August 11, 2010
I am a fee-only comprehensive financial advisor. I receive no compensation from any product I recommend. I am in support of immediate annuities as a part of a retirement plan but do not sell these products. I do recommend life insurance, disability but again I do not receive compensation from these recomenations. I made the decision to structure my business this way to insure that there were no conflicts of interest and to show my clients that I had no ulterior motive for recommending one service or product over another. The recommendations are what is best for their specific situation.
How can a client ever know why an advisor recommends a product when the advisors compensation depends on the sale of that product? The scope of the relationship between a broker and their client versus an advisor and their client is also completely different as evidenced by the following quote from "Schapiro: SEC is soliciting input on fiduciary issue" Investment News, Mark Schoeff, Jr. August 8, 2010:
"The bill stipulates that charging a commission and offering proprietary products are not necessarily violations of the fiduciary standard. It also says that broker-dealers won't have a continuing responsibility to their clients after the sale of a product. "
Fiduciary duty means putting your clients interests first and disclosing all conflicts of interest. How does selling a product to someone and then having no continuing responsiblity to that client constitute fiduciary duty?

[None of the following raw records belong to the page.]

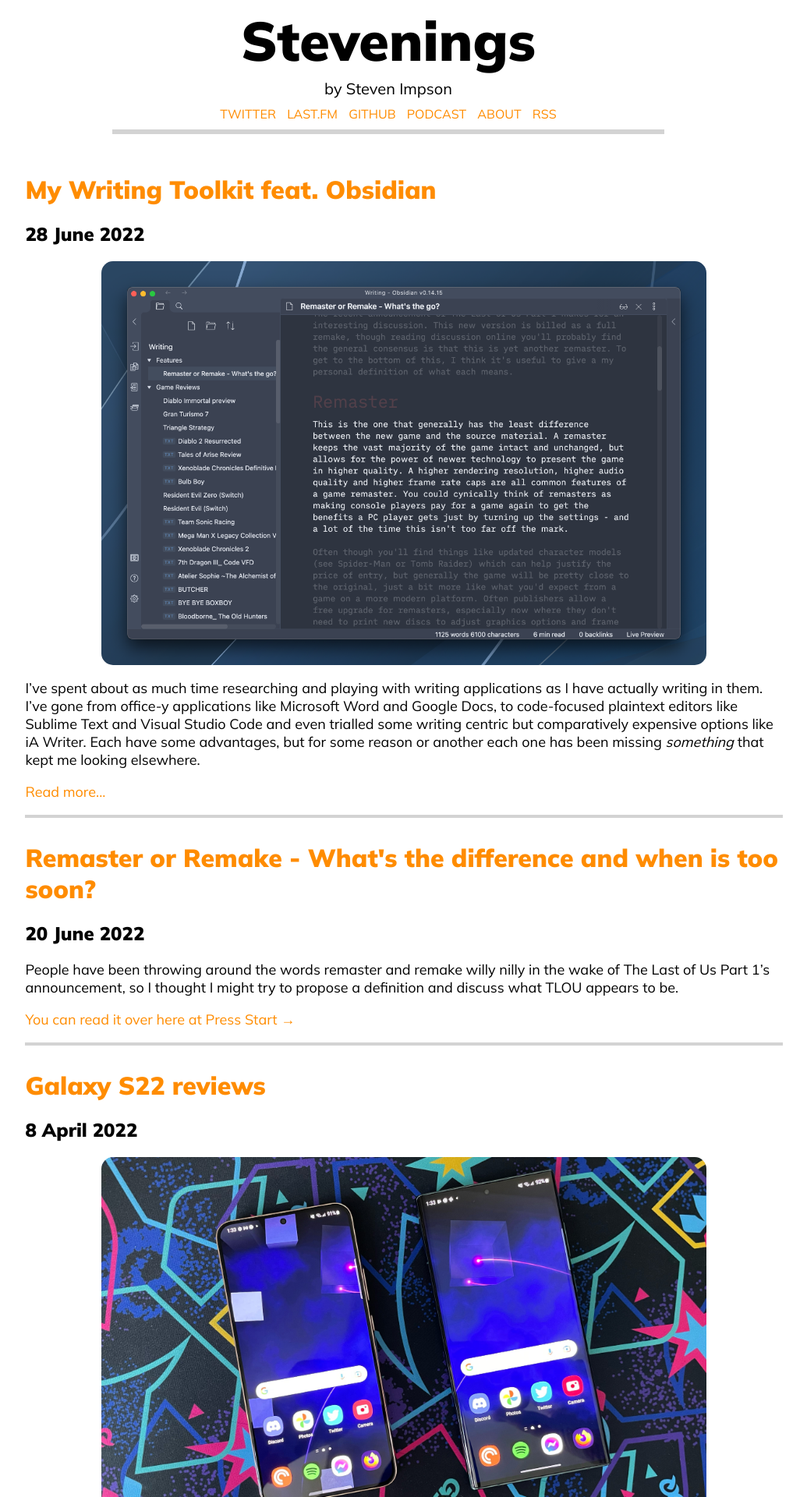
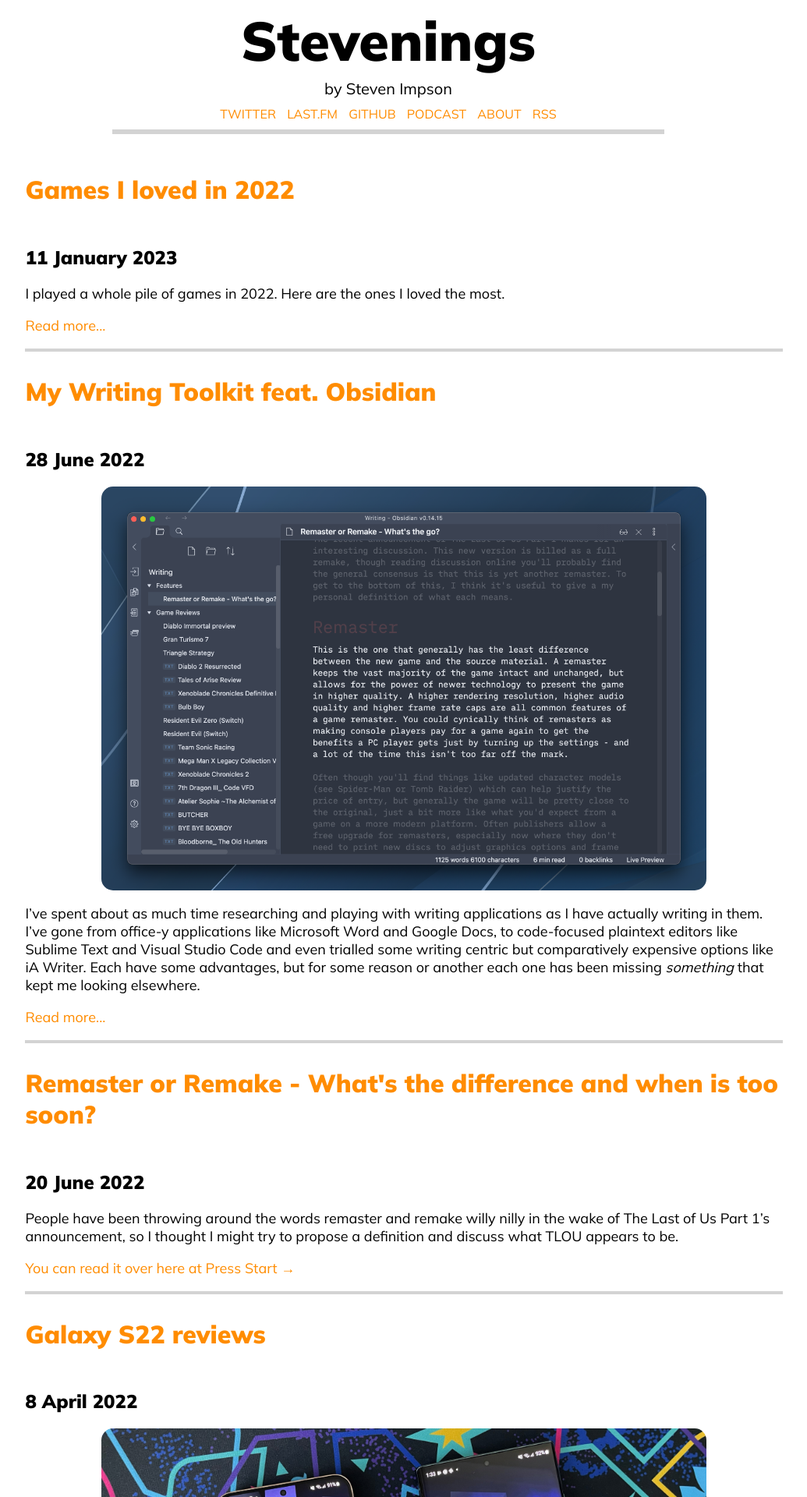
Before and after one commit to stevenimpson/stevenimpson.github.io, a Jekyll site: the page built from index.markdown, in a window 1280 px wide. Shown: the top 1920 px of the page at 78% size, without its empty margins (142-1177 px from the left). Built offline with Jekyll 4.4.1, drawn with Linux system fonts in a browser that asks for light colours; some of the changed lines change nothing that is shown.

Commit message:
Added 2022games post, associated imgs, CSS adjs.

```diff
--- /dev/null
+++ b/_posts/2023-01-11-Games-loved-2022.md
@@ -0,0 +1,71 @@
+---
+title: Games I loved in 2022
+date: 2023-01-11
+tags: games, list, best, goty, game of the year
+---
+
+I played a whole pile of games in 2022. Here are the ones I loved the most.
+
+<!--more-->
+
+## Fallout: New Vegas
+
+![Fallout: New Vegas](/assets/images/2022games/newvegas.jpg){:#floatleft}
+
+For years, a decade maybe, I've been hearing that New Vegas is something special but somehow never gotten around to it. Now that I have an Xbox Series X, I decided to take advantage of it's great backwards compatibility to finally actually play it. Damn, what a game!
+
+It does so many things differently to Bethesda Fallout games, and in doing so creates a game with meaningful decisions and a story that actually feels like your own. There's no being friends with everyone here, you will need to decide on factions to align with as the story progresses - and no faction is an easy 'correct' option. I never felt entirely comfortable with any choice offered to me, each faction had at least something that made me a little uneasy to align with - but I loved that. The real world is complicated, people are complicated, black and white decisions are boring and the way New Vegas combined complex choices with real appreciable impacts on the world and people around you is incredible. Even the side quests that in a lot of games would be boring collect-em-ups to farm for experience and gear are just super well written in New Vegas, and can link into the greater story in ways you wouldn't predict.
+
+As a game it's a little old and creaky around the edges but somehow it's one of those games that even as hyped as it was to me, lived up to that hype.
+
+## Kero Blaster
+
+![Kero Blaster](/assets/images/2022games/keroblaster.jpg){:#floatleft}
+
+I remember seeing this recommended by someone, again, many years ago as a great little designed-for-mobile side-scrolling platform shooter. It had been sitting on my Switch for a while and while on a plane trip to Perth I decided to give it a crack. It's a fantastic little game. Cool pixel-art character designs and a super compelling combat upgrade system with simple controls make this game a winner in my book.
+
+Your suite of play actions are simply move, jump and shoot. Levels are smartly designed around this with interesting enemies and especially bosses to test your mastery of the simple controls. You gradually gain access to a few different weapon options that can be switched between at will depending on the situation and each of them can be gradually upgraded to do more damage or behave differently. It's enough to keep the couple of hours engaging and a fantastic game for when you want to play something straightforward and have a few hours to burn.
+
+## Stories Untold
+
+![Stories Untold](/assets/images/2022games/storiesuntold.jpg){:#floatleft}
+
+My good friend [James](www.twitter.com/atJamz) raved about this game when he played it. I saw it on sale for a few dollars on PSN and thought I'd give it a try. What I found was a wildly creative and innovative narrative horror game. The game is split into four episodes, each around 30-40 minutes in length. I think they'd be best played like a TV series, maybe one a night so you can savour each experience as the little bite sized piece of horror it is.
+
+It's hard to say too much without giving the game away, it's a story that relies on mystery and foreboding over surprise scares. The opening episode has you exploring an old family home and playing a text adventure left there. Things progress in a way I could never have predicted. Suffice to say I never expected the kinds of spine chills I got from a text adventure in this game. Please check it out if you're at all a fan of horror storytelling.
+
+## Triangle Strategy
+
+![Triangle Strategy](/assets/images/2022games/trianglestrategy.jpg){:#floatleft}
+
+I was well primed to like this, playing it as I did soon after completing and loving Octopath traveler which uses a very similar visual style. Set against a background of warring factions vying for the salty lifeblood of their land, Triangle Strategy is a captivating strategy game that's simple enough to get to grips with easily but with enough depth that I never got bored.
+
+It has a genius system where you keep gained experience when you fail a mission, so it will always be just that little bit easier the next time around. It's such a good approach to allowing challenge while letting the game adapt to your ability. The story too was surprisingly engaging, with decisions you make having consequences that felt like they had real impact on the course of the story.
+
+I [reviewed the game for Press Start Australia](https://press-start.com.au/reviews/nintendo-switch/2022/03/04/triangle-strategy-review-a-strategic-achievement/), if you're interested in more long-form thoughts!
+
+## Disco Elysium
+
+![Disco Elysium](/assets/images/2022games/discoelysium.jpg){:#floatleft}
+
+Throw another on the list of games people were right about when they said I'd like them. I never expected to be so drawn into the world created by the ZA/UM art collective. You wake up with no idea who you are, what you're doing in a trashed hotel room, and a cop-partner outside urging you to get back on the case - a hanging of a soldier in a town embroiled in a labor dispute.
+
+There is so much to the story of Disco, characters with incredible depth and a world you could spend multiple play-throughs in and still find new things in. The way you  develop your character and choose to role-play will have huge impacts on the way you solve problems and advance the story. Disco is truly special.
+
+## Xenoblade Chronicles 3
+
+![Xenoblade Chronicles 3](/assets/images/2022games/xenobladechronicles3.jpg){:#floatleft}
+
+I'd almost written off the Xenoblade games after playing 2. The utterly unappealing character designs and opaque combat system did a lot of damage to the series' reputation in my mind. Thankfully I played Xenoblade Chronicles Definitive Edition and realised how damn good these games can be - and so went into 3 hopeful it would be more of the same.
+
+A genuinely interesting, tragic and emotional story, some fantastic visuals and character designs and a deep and engaging combat system made this an absolute winner for me.
+
+It was good enough to make me consider giving XC2 another chance, and that's quite a feat.
+
+I [reviewed this one too](https://press-start.com.au/reviews/nintendo-switch/2022/07/26/xenoblade-chronicles-3-review-a-darker-expansive-adventure/), again over at Press Start Australia.
+
+## Elden Ring
+
+![Elden Ring](/assets/images/2022games/eldenring.jpg){:#floatleft}
+
+It's unsurprising, but of all the games that came out in 2022, Elden Ring is my favourite. I have adored every FromSoft Souls-ish game I've played and Elden Ring is no exception. Methodical combat, extremely cool dungeons to explore and an open world that is hiding a huge array of fantastically designed locales that was a joy to explore. Much ink has been spilled about Elden Ring so I won't ramble on too much. I hope it isn't the only template for this style of game going forward since I did find myself missing the more concise worlds of Dark Souls - but I loved nearly every moment of Elden Ring.
--- a/_sass/main.scss
+++ b/_sass/main.scss
@@ -14,6 +14,7 @@
 }
 
 h2 {
+	padding-top: 30px;
 	font-weight: bold;
 }
 
@@ -38,6 +39,7 @@
   padding:.5em 10px;
   quotes:"\201C""\201D""\2018""\2019";
 }
+
 
 .main a {
 	text-decoration: none;
@@ -103,6 +105,8 @@
 	text-transform: uppercase;
 }
 
+
+
 .title {
 	font-size: 70px;
 	font-weight: 900;
@@ -137,6 +141,12 @@
 .post ul {
 	padding-left: 30px;
 	padding-right: 30px;
+}
+
+#floatleft {
+	float: 	left;
+	margin: 0px 15px 15px 0px;
+	width: 15%;
 }
 
 @media (prefers-color-scheme: dark) {
```
Also changed, not shown: assets/images/2022games/discoelysium.jpg (added), assets/images/2022games/eldenring.jpg (added), assets/images/2022games/keroblaster.jpg (added), assets/images/2022games/newvegas.jpg (added), assets/images/2022games/storiesuntold.jpg (added), assets/images/2022games/trianglestrategy.jpg (added), assets/images/2022games/xenobladechronicles3.jpg (added).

Unless the entire compensation structure for the commission based brokers is changed i see no way to truly protect the consumer from predatory salespeople. The only way to protect the public is to educate them on the differences between fee-only, fee-based, fee-offset and commission based brokers/advisors. Explain the differences between being registered with the SEC and being a registerd representative and teach the public how to do background checks on brokers/advisors. We do not necessarily need more regulation we need existing regulations to be enforced and brought up to date with changing financial markets.